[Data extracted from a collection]
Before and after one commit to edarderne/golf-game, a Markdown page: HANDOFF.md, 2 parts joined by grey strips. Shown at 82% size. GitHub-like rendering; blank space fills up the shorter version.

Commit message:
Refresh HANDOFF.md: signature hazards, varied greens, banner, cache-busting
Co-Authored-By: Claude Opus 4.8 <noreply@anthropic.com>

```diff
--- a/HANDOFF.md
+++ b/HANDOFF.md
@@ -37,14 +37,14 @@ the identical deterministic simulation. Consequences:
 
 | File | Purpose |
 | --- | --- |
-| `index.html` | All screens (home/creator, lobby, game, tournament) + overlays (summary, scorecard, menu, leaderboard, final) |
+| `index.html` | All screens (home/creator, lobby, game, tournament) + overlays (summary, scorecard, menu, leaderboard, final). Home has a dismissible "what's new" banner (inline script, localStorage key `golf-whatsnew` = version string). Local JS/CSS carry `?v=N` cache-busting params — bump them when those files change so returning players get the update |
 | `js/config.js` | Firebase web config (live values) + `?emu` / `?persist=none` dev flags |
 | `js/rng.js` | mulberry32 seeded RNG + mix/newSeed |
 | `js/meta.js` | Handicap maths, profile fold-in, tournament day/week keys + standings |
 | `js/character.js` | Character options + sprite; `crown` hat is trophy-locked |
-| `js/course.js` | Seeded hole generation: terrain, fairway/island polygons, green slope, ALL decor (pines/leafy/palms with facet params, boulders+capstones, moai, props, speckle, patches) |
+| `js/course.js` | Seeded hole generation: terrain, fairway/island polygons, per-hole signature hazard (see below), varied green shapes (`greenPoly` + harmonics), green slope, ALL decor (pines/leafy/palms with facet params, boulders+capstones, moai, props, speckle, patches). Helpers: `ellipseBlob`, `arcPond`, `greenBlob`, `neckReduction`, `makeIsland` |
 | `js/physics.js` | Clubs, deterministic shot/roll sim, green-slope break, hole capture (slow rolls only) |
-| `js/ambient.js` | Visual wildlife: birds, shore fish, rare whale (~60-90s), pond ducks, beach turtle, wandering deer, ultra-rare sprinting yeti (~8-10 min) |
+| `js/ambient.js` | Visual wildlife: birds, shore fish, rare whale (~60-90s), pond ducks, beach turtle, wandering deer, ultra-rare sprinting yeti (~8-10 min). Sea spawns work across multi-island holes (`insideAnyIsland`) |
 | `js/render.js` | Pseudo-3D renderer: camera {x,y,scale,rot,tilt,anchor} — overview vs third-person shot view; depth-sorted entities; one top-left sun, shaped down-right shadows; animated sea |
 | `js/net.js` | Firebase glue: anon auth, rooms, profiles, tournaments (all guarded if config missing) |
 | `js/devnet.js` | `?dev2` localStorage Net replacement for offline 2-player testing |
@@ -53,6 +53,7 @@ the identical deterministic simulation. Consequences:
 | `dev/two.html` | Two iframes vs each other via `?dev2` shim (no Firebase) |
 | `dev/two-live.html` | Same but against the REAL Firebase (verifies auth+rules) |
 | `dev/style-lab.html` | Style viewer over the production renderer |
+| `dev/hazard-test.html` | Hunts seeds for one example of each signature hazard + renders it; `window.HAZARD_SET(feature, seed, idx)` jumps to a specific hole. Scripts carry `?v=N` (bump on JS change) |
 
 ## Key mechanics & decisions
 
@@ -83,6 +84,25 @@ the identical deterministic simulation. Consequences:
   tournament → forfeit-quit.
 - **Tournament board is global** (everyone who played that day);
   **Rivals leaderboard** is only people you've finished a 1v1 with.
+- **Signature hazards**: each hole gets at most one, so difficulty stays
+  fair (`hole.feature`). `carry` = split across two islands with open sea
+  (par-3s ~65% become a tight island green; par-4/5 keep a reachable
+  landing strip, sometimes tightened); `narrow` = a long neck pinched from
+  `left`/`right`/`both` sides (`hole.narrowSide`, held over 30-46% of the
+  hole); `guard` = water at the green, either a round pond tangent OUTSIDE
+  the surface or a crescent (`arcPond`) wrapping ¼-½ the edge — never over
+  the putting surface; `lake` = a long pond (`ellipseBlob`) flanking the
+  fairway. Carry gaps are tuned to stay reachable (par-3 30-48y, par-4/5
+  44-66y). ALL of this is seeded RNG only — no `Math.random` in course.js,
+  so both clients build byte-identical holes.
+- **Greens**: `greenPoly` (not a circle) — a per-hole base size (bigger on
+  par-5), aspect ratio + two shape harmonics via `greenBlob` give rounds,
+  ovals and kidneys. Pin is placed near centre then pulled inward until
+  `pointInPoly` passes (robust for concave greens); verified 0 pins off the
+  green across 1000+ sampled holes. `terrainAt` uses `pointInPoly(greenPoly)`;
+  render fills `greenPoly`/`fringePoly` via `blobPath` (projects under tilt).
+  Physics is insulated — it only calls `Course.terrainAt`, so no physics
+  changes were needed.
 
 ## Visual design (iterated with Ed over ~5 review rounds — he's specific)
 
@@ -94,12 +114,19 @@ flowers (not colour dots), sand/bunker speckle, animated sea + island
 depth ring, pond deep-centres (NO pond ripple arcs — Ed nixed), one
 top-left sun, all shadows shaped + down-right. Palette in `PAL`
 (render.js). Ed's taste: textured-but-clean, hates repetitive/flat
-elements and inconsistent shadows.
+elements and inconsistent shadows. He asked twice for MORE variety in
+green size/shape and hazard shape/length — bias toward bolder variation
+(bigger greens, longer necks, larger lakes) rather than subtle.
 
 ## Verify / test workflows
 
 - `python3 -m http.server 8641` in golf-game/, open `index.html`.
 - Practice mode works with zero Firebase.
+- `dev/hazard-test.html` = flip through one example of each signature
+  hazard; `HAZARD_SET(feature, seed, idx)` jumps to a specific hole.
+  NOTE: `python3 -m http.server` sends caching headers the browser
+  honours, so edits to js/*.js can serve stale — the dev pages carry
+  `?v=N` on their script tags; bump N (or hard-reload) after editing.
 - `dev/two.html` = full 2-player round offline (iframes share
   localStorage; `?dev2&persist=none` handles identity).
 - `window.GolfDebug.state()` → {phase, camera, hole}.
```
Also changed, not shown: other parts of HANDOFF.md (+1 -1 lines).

[Problem details] What you return must match the data above character for character.

[Answer space]
Before and after one commit to edarderne/golf-game, a Markdown page: HANDOFF.md, 2 parts joined by grey strips. Shown at 82% size. GitHub-like rendering; blank space fills up the shorter version.

Commit message:
Refresh HANDOFF.md: signature hazards, varied greens, banner, cache-busting
Co-Authored-By: Claude Opus 4.8 <noreply@anthropic.com>

```diff
--- a/HANDOFF.md
+++ b/HANDOFF.md
@@ -37,14 +37,14 @@ the identical deterministic simulation. Consequences:
 
 | File | Purpose |
 | --- | --- |
-| `index.html` | All screens (home/creator, lobby, game, tournament) + overlays (summary, scorecard, menu, leaderboard, final) |
+| `index.html` | All screens (home/creator, lobby, game, tournament) + overlays (summary, scorecard, menu, leaderboard, final). Home has a dismissible "what's new" banner (inline script, localStorage key `golf-whatsnew` = version string). Local JS/CSS carry `?v=N` cache-busting params — bump them when those files change so returning players get the update |
 | `js/config.js` | Firebase web config (live values) + `?emu` / `?persist=none` dev flags |
 | `js/rng.js` | mulberry32 seeded RNG + mix/newSeed |
 | `js/meta.js` | Handicap maths, profile fold-in, tournament day/week keys + standings |
 | `js/character.js` | Character options + sprite; `crown` hat is trophy-locked |
-| `js/course.js` | Seeded hole generation: terrain, fairway/island polygons, green slope, ALL decor (pines/leafy/palms with facet params, boulders+capstones, moai, props, speckle, patches) |
+| `js/course.js` | Seeded hole generation: terrain, fairway/island polygons, per-hole signature hazard (see below), varied green shapes (`greenPoly` + harmonics), green slope, ALL decor (pines/leafy/palms with facet params, boulders+capstones, moai, props, speckle, patches). Helpers: `ellipseBlob`, `arcPond`, `greenBlob`, `neckReduction`, `makeIsland` |
 | `js/physics.js` | Clubs, deterministic shot/roll sim, green-slope break, hole capture (slow rolls only) |
-| `js/ambient.js` | Visual wildlife: birds, shore fish, rare whale (~60-90s), pond ducks, beach turtle, wandering deer, ultra-rare sprinting yeti (~8-10 min) |
+| `js/ambient.js` | Visual wildlife: birds, shore fish, rare whale (~60-90s), pond ducks, beach turtle, wandering deer, ultra-rare sprinting yeti (~8-10 min). Sea spawns work across multi-island holes (`insideAnyIsland`) |
 | `js/render.js` | Pseudo-3D renderer: camera {x,y,scale,rot,tilt,anchor} — overview vs third-person shot view; depth-sorted entities; one top-left sun, shaped down-right shadows; animated sea |
 | `js/net.js` | Firebase glue: anon auth, rooms, profiles, tournaments (all guarded if config missing) |
 | `js/devnet.js` | `?dev2` localStorage Net replacement for offline 2-player testing |
@@ -53,6 +53,7 @@ the identical deterministic simulation. Consequences:
 | `dev/two.html` | Two iframes vs each other via `?dev2` shim (no Firebase) |
 | `dev/two-live.html` | Same but against the REAL Firebase (verifies auth+rules) |
 | `dev/style-lab.html` | Style viewer over the production renderer |
+| `dev/hazard-test.html` | Hunts seeds for one example of each signature hazard + renders it; `window.HAZARD_SET(feature, seed, idx)` jumps to a specific hole. Scripts carry `?v=N` (bump on JS change) |
 
 ## Key mechanics & decisions
 
@@ -83,6 +84,25 @@ the identical deterministic simulation. Consequences:
   tournament → forfeit-quit.
 - **Tournament board is global** (everyone who played that day);
   **Rivals leaderboard** is only people you've finished a 1v1 with.
+- **Signature hazards**: each hole gets at most one, so difficulty stays
+  fair (`hole.feature`). `carry` = split across two islands with open sea
+  (par-3s ~65% become a tight island green; par-4/5 keep a reachable
+  landing strip, sometimes tightened); `narrow` = a long neck pinched from
+  `left`/`right`/`both` sides (`hole.narrowSide`, held over 30-46% of the
+  hole); `guard` = water at the green, either a round pond tangent OUTSIDE
+  the surface or a crescent (`arcPond`) wrapping ¼-½ the edge — never over
+  the putting surface; `lake` = a long pond (`ellipseBlob`) flanking the
+  fairway. Carry gaps are tuned to stay reachable (par-3 30-48y, par-4/5
+  44-66y). ALL of this is seeded RNG only — no `Math.random` in course.js,
+  so both clients build byte-identical holes.
+- **Greens**: `greenPoly` (not a circle) — a per-hole base size (bigger on
+  par-5), aspect ratio + two shape harmonics via `greenBlob` give rounds,
+  ovals and kidneys. Pin is placed near centre then pulled inward until
+  `pointInPoly` passes (robust for concave greens); verified 0 pins off the
+  green across 1000+ sampled holes. `terrainAt` uses `pointInPoly(greenPoly)`;
+  render fills `greenPoly`/`fringePoly` via `blobPath` (projects under tilt).
+  Physics is insulated — it only calls `Course.terrainAt`, so no physics
+  changes were needed.
 
 ## Visual design (iterated with Ed over ~5 review rounds — he's specific)
 
@@ -94,12 +114,19 @@ flowers (not colour dots), sand/bunker speckle, animated sea + island
 depth ring, pond deep-centres (NO pond ripple arcs — Ed nixed), one
 top-left sun, all shadows shaped + down-right. Palette in `PAL`
 (render.js). Ed's taste: textured-but-clean, hates repetitive/flat
-elements and inconsistent shadows.
+elements and inconsistent shadows. He asked twice for MORE variety in
+green size/shape and hazard shape/length — bias toward bolder variation
+(bigger greens, longer necks, larger lakes) rather than subtle.
 
 ## Verify / test workflows
 
 - `python3 -m http.server 8641` in golf-game/, open `index.html`.
 - Practice mode works with zero Firebase.
+- `dev/hazard-test.html` = flip through one example of each signature
+  hazard; `HAZARD_SET(feature, seed, idx)` jumps to a specific hole.
+  NOTE: `python3 -m http.server` sends caching headers the browser
+  honours, so edits to js/*.js can serve stale — the dev pages carry
+  `?v=N` on their script tags; bump N (or hard-reload) after editing.
 - `dev/two.html` = full 2-player round offline (iframes share
   localStorage; `?dev2&persist=none` handles identity).
 - `window.GolfDebug.state()` → {phase, camera, hole}.
```
Also changed, not shown: other parts of HANDOFF.md (+1 -1 lines).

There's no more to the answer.